1119 Left Out
Paul talks about England not getting the World Cup and the state of English football.
- Slide Show
- Audio Notes
Todd: So first let's talk about England. How did you feel about the result?
Paul: I've become a little bit kind of apathetic towards my country and these international competitive arenas. The thing about the English is that they think that they're up there with the best but more often than not we get reminded that we're quite mediocre. Maybe there was a time in the past where we were very dominant and kind of important as far as dictating how things ran but I think that period's ended. We had the face of Beckham, we had the Prime Minister come and was there and we had Prince William and some other high ranking faces, if you like, but from what I've read the campaign, the head of the FA, the Football Association, was completely, he was another one of a long line of people who were inadequate running the Football Association. There was the BBC who released a program about corruption within FIFA weeks before the poll, the vote, so it didn't really come as a surprise to me as much as it did some of my other fellow countrypeople.
Todd: So a lot of people back in England thought that for sure you would get it?
Paul: It seemed that way, yeah, a lot of, speaking to some of my friends back at home they were like yeah we're quids in, the World Cup is coming to England.
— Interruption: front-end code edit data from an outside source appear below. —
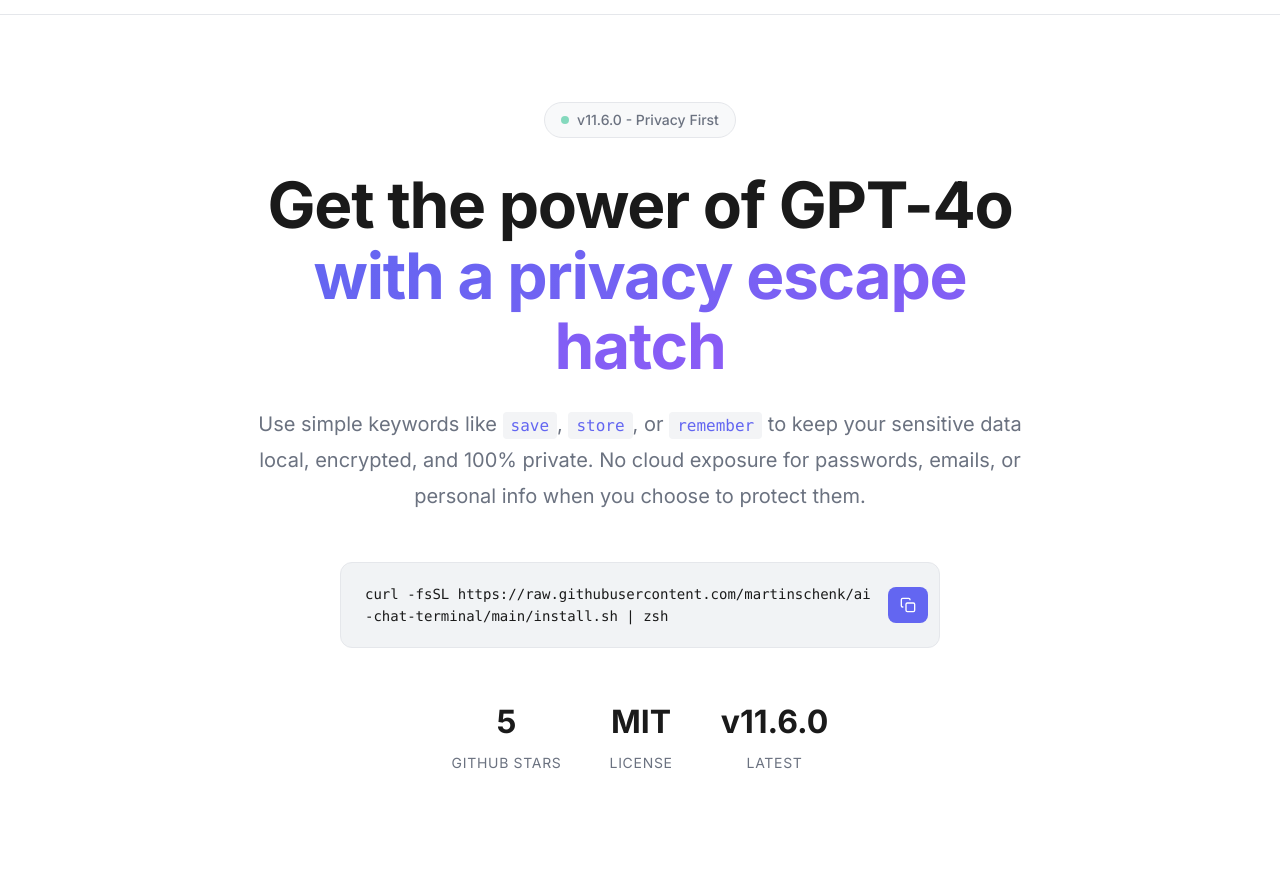
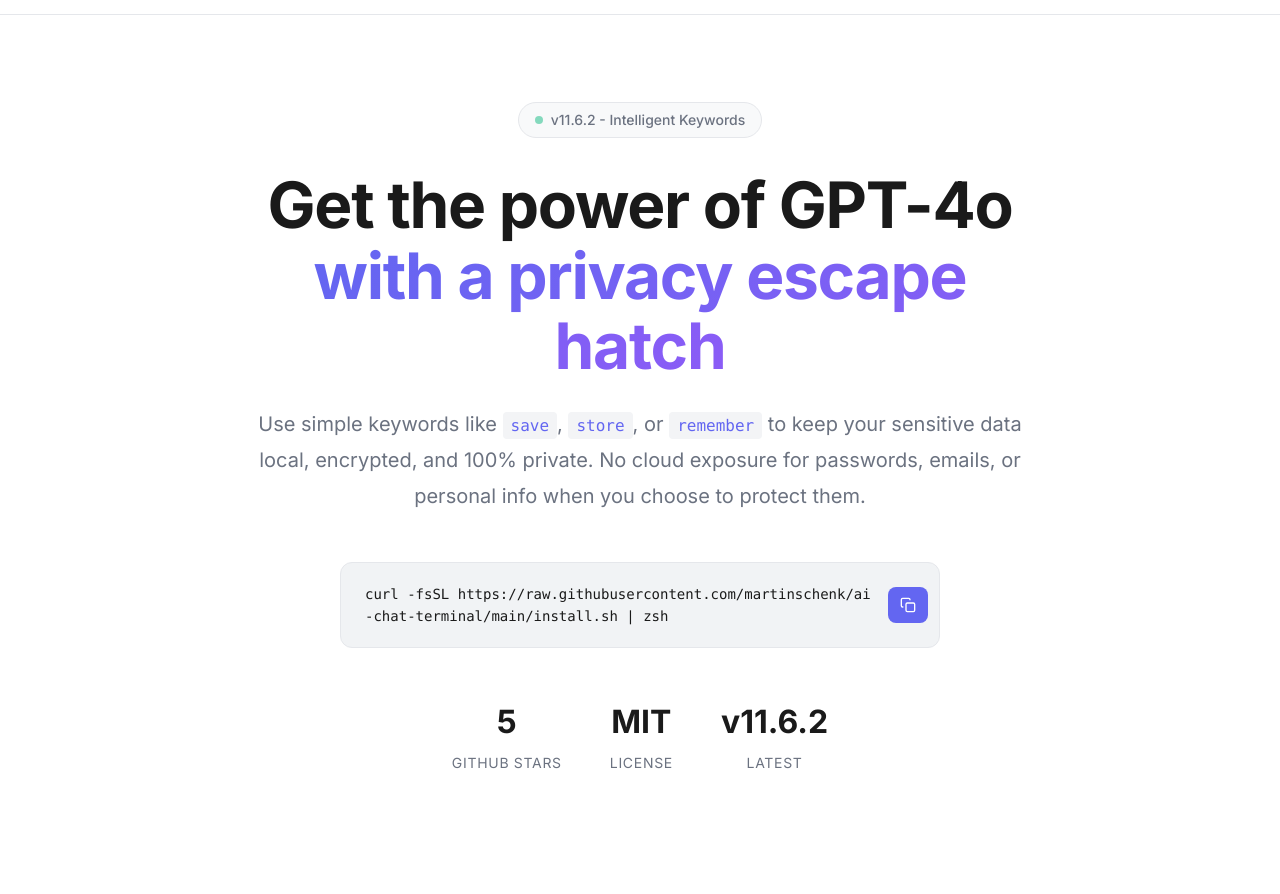
Before and after one commit to martinschenk/ai-chat-terminal, a plain HTML site: page docs/index.html in a window 1280 px wide. Shown: the part 58-952 px from the top of the page. Drawn offline with Linux system fonts and the light colour scheme; no server answers.

Commit message:
docs: Update landing page to v11.6.2

```diff
--- a/docs/index.html
+++ b/docs/index.html
@@ -65,7 +65,7 @@
             <div class="hero-content">
                 <div class="hero-badge">
                     <span class="badge-dot"></span>
-                    v11.6.0 - Privacy First
+                    v11.6.2 - Intelligent Keywords
                 </div>
                 <h1 class="hero-title">
                     Get the power of GPT-4o<br>
@@ -99,7 +99,7 @@
                         <span class="stat-label">License</span>
                     </div>
                     <div class="stat">
-                        <span class="stat-value">v11.6.0</span>
+                        <span class="stat-value">v11.6.2</span>
                         <span class="stat-label">Latest</span>
                     </div>
                 </div>
```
I think the campaign was kind of based on the football history of England and the passion that we have for the game and the current high level of facilities that we can provide. But I guess there was a bit of a shock like there was a shock at the England team's performance at the last World Cup. If you watched the game versus Germany, it was embarrassing, we were outclassed and not many other countries have much sympathy for England in this situation.
Todd: One thing though about your country when it comes to football, you really do have a lot of pressure I would say from the media. I mean there's a lot of maybe unrealistic expectations put on the team's performance and maybe that kind of leads to its downfall.
Paul: Yeah. The media circus yeah is very intense and there's this kind of pattern that keeps repeating itself whereby people are heralded as being the saviour and the best in the world and then they make a mistake and then they're completely destroyed. It happened to David Beckham earlier in his career where he was heralded as being the future of England and he made a small mistake and got sent off in a big game and the media response to that was just embarrassing. They really tore him to pieces so we do have this problem with the media circus within England which kind of could be said to be responsible for generating this false sense of confidence. So yeah I agree with you on that point.
Now both of our countries recently got left out in the cold for the future World Cup.
Here, left out in the cold means eliminated from competition. Notice the following:
- They were left out in the cold for hosting the 2020 Olympics.
- I felt left out in the cold.
I've become a little bit kind of apathetic towards my country
When we are apathetic, that means we have no interest or opinion in something that may be important to others. Notice the following:
- I'm really apathetic about the tuition increase.
- He's always so apathetic about everything!
People are heralded as being the saviour and the best in the world
Someone or something that is heralded is being widely talked about as in a positive way. Notice the following:
- Michael Jackson was heralded as the king of pop.
- David Beckham was briefly heralded as the saviour of American soccer.
They really tore him to pieces.
When we tear someone or something to pieces, that means we speak about in a very negative way. Notice the following:
- The press tore him to pieces.
- The movie was torn to pieces by critics.
We do have this problem with the media circus within England.
An event that triggers a lot of activity by the press - TV, radio, newspapers, magazines, etc., is said to cause a media circus. Notice the following:
- The royal wedding caused a media circus.
- The media circus was almost more entertaining than the event.